By George W. Chapman
Hospital rankings released
After months of delay due to concerns about the methodology used, the Centers for Medicare and Medicaid Services (CMS) released the results of its hospital quality rankings. 4,600 hospitals received from one to five stars based on 64 quality measures like post-surgical infection rates, average waiting time in the emergency department, readmission to the hospital after a heart attack, use of CT and MRIs, complications after hip surgery, etc. Only 102 hospitals (2 percent) earned five stars. 934 (20 percent) earned four stars. 1,770 (38 percent) earned three stars. 723 (16 percent) earned two stars. 133 (3 percent) earned one star. 937 hospitals (20 percent) received no ranking due to insufficient data. NYS had the most one-star hospitals with 35 of the 133. Thirty three of those 35 were downstate. Faxton-St. Luke in Utica and SUNY Health Science Center in Syracuse were the two Upstate hospitals getting a single star. Many believe the rankings were biased against teaching hospitals, which typically treat more trauma, transfers from other hospitals and the more complex cases. Go to www.cms.gov and look for “CMS Hospital Compare” online to check a hospital’s ranking.
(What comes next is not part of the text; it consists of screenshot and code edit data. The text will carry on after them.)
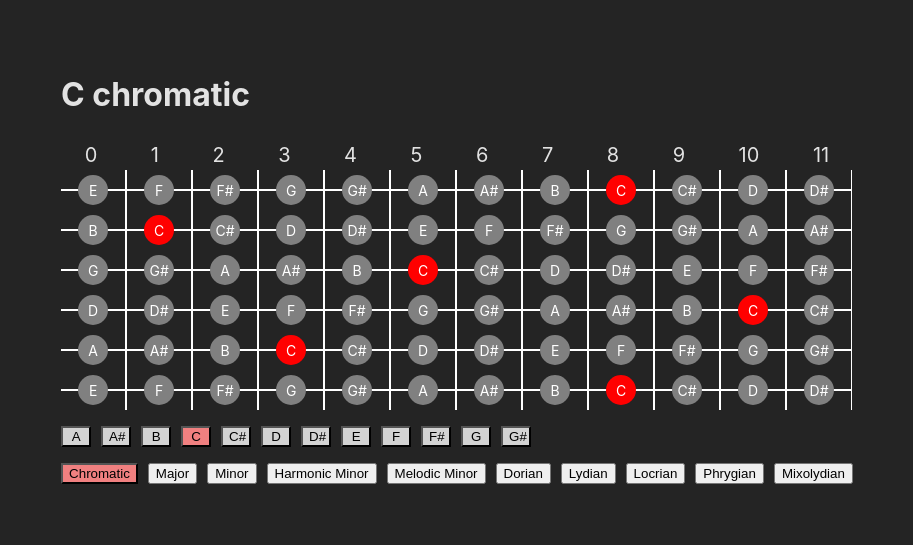
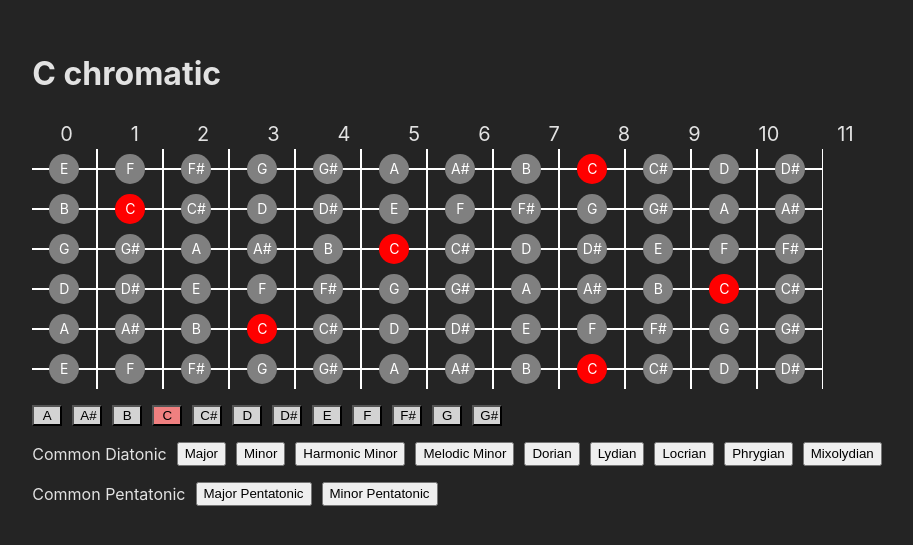
Before and after one commit to jradziejewski/fretboard, a React (Vite) app: page / in a window 1280 px wide. Shown: the part 133-678 px from the top of the page, without its empty margins (183-1096 px from the left). Built offline with nearby package versions, Linux system fonts and the light colour scheme.

Commit message:
introduce division for scales and separate fretboard options component

```diff
--- a/src/Fretboard.tsx
+++ b/src/Fretboard.tsx
@@ -1,8 +1,8 @@
 import { useState } from "react";
 import { Fret } from "./Fret.tsx"
 import { generateFretboard, standardTuning } from "./fretboard/main.ts";
-import { Note, noteStrings, ScaleName } from "./fretboard/types.ts";
-import { scalesIntervals } from "./fretboard/scales.ts";
+import { Note, ScaleName } from "./fretboard/types.ts";
+import { FretboardOptions } from "./FretboardOptions.tsx";
 
 export function Fretboard() {
   const [rootNote, setRootNote] = useState<Note>("C");
@@ -40,18 +40,7 @@ export function Fretboard() {
           </div>
         ))
         }
-        <div className="fretboard-options">
-          <div className="notes-buttons">
-            {noteStrings.map((note) => <button onClick={handleNoteChange} className={note === rootNote ? "active-button" : ""} key={note} value={note}>{note}</button>)}
-          </div>
-          <div className="scales-buttons">
-            {Object.keys(scalesIntervals).map((scale, idx) => (
-              <button onClick={handleStringsChange} key={idx} value={scale} className={scale === activeScale ? "active-button" : ""}>
-                {scale.replace(/\b\w/g, (char) => char.toUpperCase())}
-              </button>
-            ))}
-          </div>
-        </div>
+        <FretboardOptions rootNote={rootNote} activeScale={activeScale} handleNoteChange={handleNoteChange} handleStringsChange={handleStringsChange} />
       </div >
     </div >
   )
--- /dev/null
+++ b/src/FretboardOptions.tsx
@@ -0,0 +1,39 @@
+import { Note, noteStrings, ScaleName } from "./fretboard/types.ts";
+import { scalesIntervals } from "./fretboard/scales.ts";
+
+interface FretboardOptionsProps {
+  rootNote: Note;
+  activeScale: ScaleName;
+  handleStringsChange: (event: any) => void;
+  handleNoteChange: (event: any) => void;
+}
+
+export function FretboardOptions(props: FretboardOptionsProps) {
+  const { rootNote, activeScale, handleStringsChange, handleNoteChange } = props
+
+  return (
+    <div>
+      <div className="fretboard-options">
+        <div className="notes-buttons">
+          {noteStrings.map((note) => <button onClick={handleNoteChange} className={note === rootNote ? "active-button" : ""} key={note} value={note}>{note}</button>)}
+        </div>
+        <div className="scales-buttons">
+          Common Diatonic
+          {Object.keys(scalesIntervals.common.diatonic).map((scale, idx) => (
+            <button onClick={handleStringsChange} key={idx} value={scale} className={scale === activeScale ? "active-button" : ""}>
+              {scale.replace(/\b\w/g, (char) => char.toUpperCase())}
+            </button>
+          ))}
+        </div>
+        <div className="scales-buttons">
+          Common Pentatonic
+          {Object.keys(scalesIntervals.common.pentatonic).map((scale, idx) => (
+            <button onClick={handleStringsChange} key={idx} value={scale} className={scale === activeScale ? "active-button" : ""}>
+              {scale.replace(/\b\w/g, (char) => char.toUpperCase())}
+            </button>
+          ))}
+        </div>
+      </div>
+    </div >
+  )
+}
--- a/src/fretboard/main.ts
+++ b/src/fretboard/main.ts
@@ -7,6 +7,7 @@ import {
   Scale,
   ScaleName,
 } from "./types.ts";
+import { findScaleIntervals } from "./utils.ts";
 
 export const standardTuning: Tuning = ["E", "A", "D", "G", "B", "E"];
 
@@ -40,7 +41,11 @@ export function getScale(
   chromaticScale: Scale,
   scaleName: ScaleName,
 ) {
-  const scaleIntervals = scalesIntervals[scaleName];
+  const scaleIntervals = findScaleIntervals(scaleName);
+  if (!scaleIntervals) {
+    return chromaticScale.map((note) => (scale.includes(note) ? note : ""));
+  }
+
   const rootIdx = noteStrings.indexOf(rootNote);
 
   const scale: Array<Note> = [];
--- a/src/fretboard/scales.ts
+++ b/src/fretboard/scales.ts
@@ -1,7 +1,14 @@
 import { ScaleIntervals, ScaleName } from "./types";
 
-export const scalesIntervals: Record<ScaleName, ScaleIntervals> = {
-  chromatic: [1, 1, 1, 1, 1, 1, 1, 1, 1, 1, 1, 1],
+export const scalesIntervals: Record<
+  "common" | "rare" | "exotic",
+  {
+    diatonic: Partial<Record<ScaleName, ScaleIntervals>>;
+    pentatonic: Partial<Record<ScaleName, ScaleIntervals>>;
+  }
+> = {
+  common: {
+    diatonic: {
       major: [2, 2, 1, 2, 2, 2, 1],
       minor: [2, 1, 2, 2, 1, 2, 2],
       "harmonic minor": [2, 1, 2, 2, 1, 3, 1],
@@ -11,4 +18,34 @@ export const scalesIntervals: Record<ScaleName, ScaleIntervals> = {
       locrian: [1, 2, 2, 1, 2, 2, 2],
       phrygian: [1, 2, 2, 2, 1, 2, 2],
       mixolydian: [2, 2, 1, 2, 2, 1, 2],
+    },
+    pentatonic: {
+      "major pentatonic": [2, 2, 3, 2, 3],
+      "minor pentatonic": [3, 2, 2, 3, 2],
+    },
+  },
+  rare: {
+    diatonic: {
+      "double harmonic": [1, 3, 1, 2, 1, 3, 1],
+      "neapolitan minor": [1, 2, 2, 2, 1, 3, 1],
+      "neapolitan major": [1, 2, 2, 2, 2, 2, 1],
+    },
+    pentatonic: {
+      hirajoshi: [2, 1, 4, 1, 4],
+      "yo scale": [2, 3, 2, 2, 3],
+    },
+  },
+  exotic: {
+    diatonic: {
+      byzantine: [1, 3, 1, 2, 1, 3, 1], // Same as double harmonic
+      persian: [1, 3, 1, 1, 2, 3, 1],
+      "hungarian minor": [2, 1, 3, 1, 1, 3, 1],
+      flamenco: [1, 3, 1, 2, 1, 2, 2],
+    },
+    pentatonic: {
+      pelog: [1, 2, 4, 1, 4], // Balinese scale
+      kumoi: [2, 1, 4, 2, 2], // Japanese scale
+      egyptian: [2, 3, 2, 3, 2],
+    },
+  },
 };
--- a/src/fretboard/types.ts
+++ b/src/fretboard/types.ts
@@ -38,8 +38,7 @@ export type Scale = Array<Note>;
 
 export type ScaleIntervals = Array<number>;
 
-export type ScaleName =
-  | "chromatic"
+export type DiatonicScale =
   | "major"
   | "minor"
   | "harmonic minor"
@@ -48,4 +47,22 @@ export type ScaleName =
   | "phrygian"
   | "lydian"
   | "mixolydian"
-  | "locrian";
+  | "locrian"
+  | "double harmonic"
+  | "neapolitan minor"
+  | "neapolitan major"
+  | "byzantine"
+  | "persian"
+  | "hungarian minor"
+  | "flamenco";
+
+export type PentatonicScale =
+  | "major pentatonic"
+  | "minor pentatonic"
+  | "hirajoshi"
+  | "yo scale"
+  | "pelog"
+  | "kumoi"
+  | "egyptian";
+
+export type ScaleName = DiatonicScale | PentatonicScale | "chromatic";
--- /dev/null
+++ b/src/fretboard/utils.ts
@@ -0,0 +1,16 @@
+import { scalesIntervals } from "./scales";
+import { ScaleIntervals, ScaleName } from "./types";
+
+export function findScaleIntervals(
+  scaleName: ScaleName,
+): ScaleIntervals | null {
+  for (const category of Object.values(scalesIntervals)) {
+    for (const scaleType of Object.values(category)) {
+      if (scaleName in scaleType) {
+        return scaleType[scaleName];
+      }
+    }
+  }
+
+  return null;
+}
```
Also changed, not shown: 1 other file (tests, documents, lock files or other folders). Lines whose indentation alone changed are shown as unchanged.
Cancer survivors increasing
The number of cancer survivors will increase by 11 million over the next two decades, according to the National Cancer Institute. Its numbers will increase from the current 15 million to over 26 million. Almost 75 percent of the survivors will be over 65 by 2040.
Text messaging your physician
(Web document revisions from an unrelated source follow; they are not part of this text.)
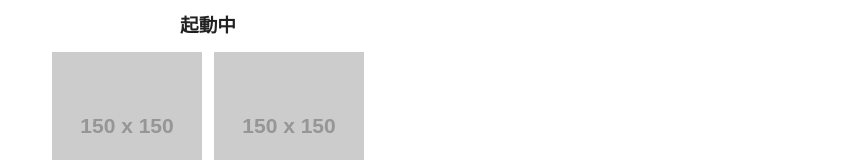
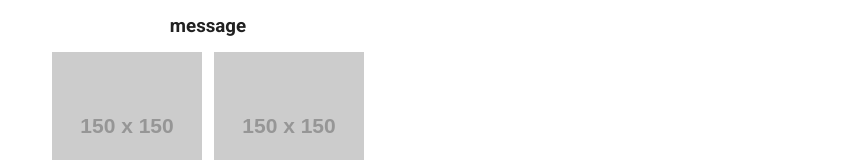
Before and after one commit to SakuraOnozuka/taue_gui, a Vue app: page / in a window 1280 px wide. Shown: the top 160 px of the page, without its empty margins (432-1280 px from the left). Built offline with nearby package versions, Linux system fonts and the light colour scheme.

Commit message:
gui作成

```diff
--- a/src/views/MainView.vue
+++ b/src/views/MainView.vue
@@ -22,12 +22,8 @@ import Vue from 'vue'
 export default Vue.extend({
   name: 'HelloWorld',
   computed: {
-    message:function(){
-      if(this.$store.state.message === 'message'){
-        return '起動中'
-      }else{
-        return '起動中'
-      }
+    message(){
+      return this.$store.state.message
     },
     layer() {
       return this.$store.state.layer
```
CMS is working on guidelines for text messaging. The availability of better and secure text messaging technology caused CMS to reconsider its ban on text messaging which has been in force since 2011. Various studies indicate text messaging can accelerate care, boost communications between patients and their providers and streamline patient activity. A recent study of women diagnosed with breast cancer found a much higher level of satisfaction with both treatment plans and their decision making among women who used some means of electronic communication with their physician.
Healthcare to be 20 % of GDP
According to Office of the Actuary under CMS, healthcare expenditures will grow 5.8 percent a year between now and 2025. That is about 1.3 percent faster than the rest of the economy, which could make healthcare 20 percent of the gross domestic product — or GDP — by 2025. We spent $3.2 trillion last year on healthcare. The Affordable Care Act has been credited with keeping annual increase to “moderate levels” compared to the 8 percent growth rate in the two decades prior to the ACA. Price inflation accounted for less than 1 percent of the increase in expenditures. We continue to spend far more per capita or percentage of GDP, than any other country.
Penalties will soon double. The minimum penalty for each false claim submitted to CMS will double from the current $5,500 to nearly $11,000. The maximum penalty per false claim would increase to over $21,000. There are typically thousands of false claims in a particular case meaning penalties reach into the million and sometimes billions. Whistleblowers receive a cut of the monies recovered. Many feel the higher penalties may invoke the constitutionality of the fines as a defense. The eighth amendment prohibits excessive fines. However, most cases are settled on damages or the government’s actual losses versus penalties.
Republicans have tried to repeal the ACA nearly 50 times. Donald Trump has vowed to repeal it if elected. According to the non-partisan Center for Health and Economy, Trump’s plan would upend most of the recent reforms under the ACA. Eighteen million Americans would lose their insurance due to elimination of tax credits and Medicaid expansion. Premiums would decrease across all plan categories (bronze, silver, platinum) by removing actuarial rating and deductible restrictions and the individual mandate. Medical productivity would increase 2 percent due to a shift from employer-sponsored plans to individual plans. More cost sharing would result in a more price-conscious consumer. Provider access would increase 11 percent based on the assumption that new low-benefit, low-premium catastrophic plans would offer a wider network of providers. The federal deficit would decrease $583 billion over the next decade due to provisions directly related to removing the standard benefit packages under the ACA.
Feds to Increase value of primary care
In a continuing effort to make primary care more appealing to medical students and to reward those already practicing, Medicare will increase payments for internal medicine, family medicine, OB-GYN, pediatrics, geriatrics and mental health by $900 million next year. Most of the increase will come at the expense of specialists. Commercial insurers tend to follow Medicare’s lead on how physicians and hospitals are paid.
Random health facts
Lack of exercise causes as many deaths as smoking. Eating out regularly at restaurants doubles your risk of obesity. Laughing 100 times equals 15 minutes of exercising on a stationary bike. 30 percent of cancer can be prevented by avoiding tobacco, limiting alcohol and exercising. Averaging less than seven hours of sleep a night reduced your life expectancy. Just one soda a day increases your chances of Type 2 diabetes by 22 percent.
George W. Chapman is a healthcare consultant who works with hospitals and medical groups. He operates GW Chapman Consulting based in Syracuse. Email him at firstname.lastname@example.org.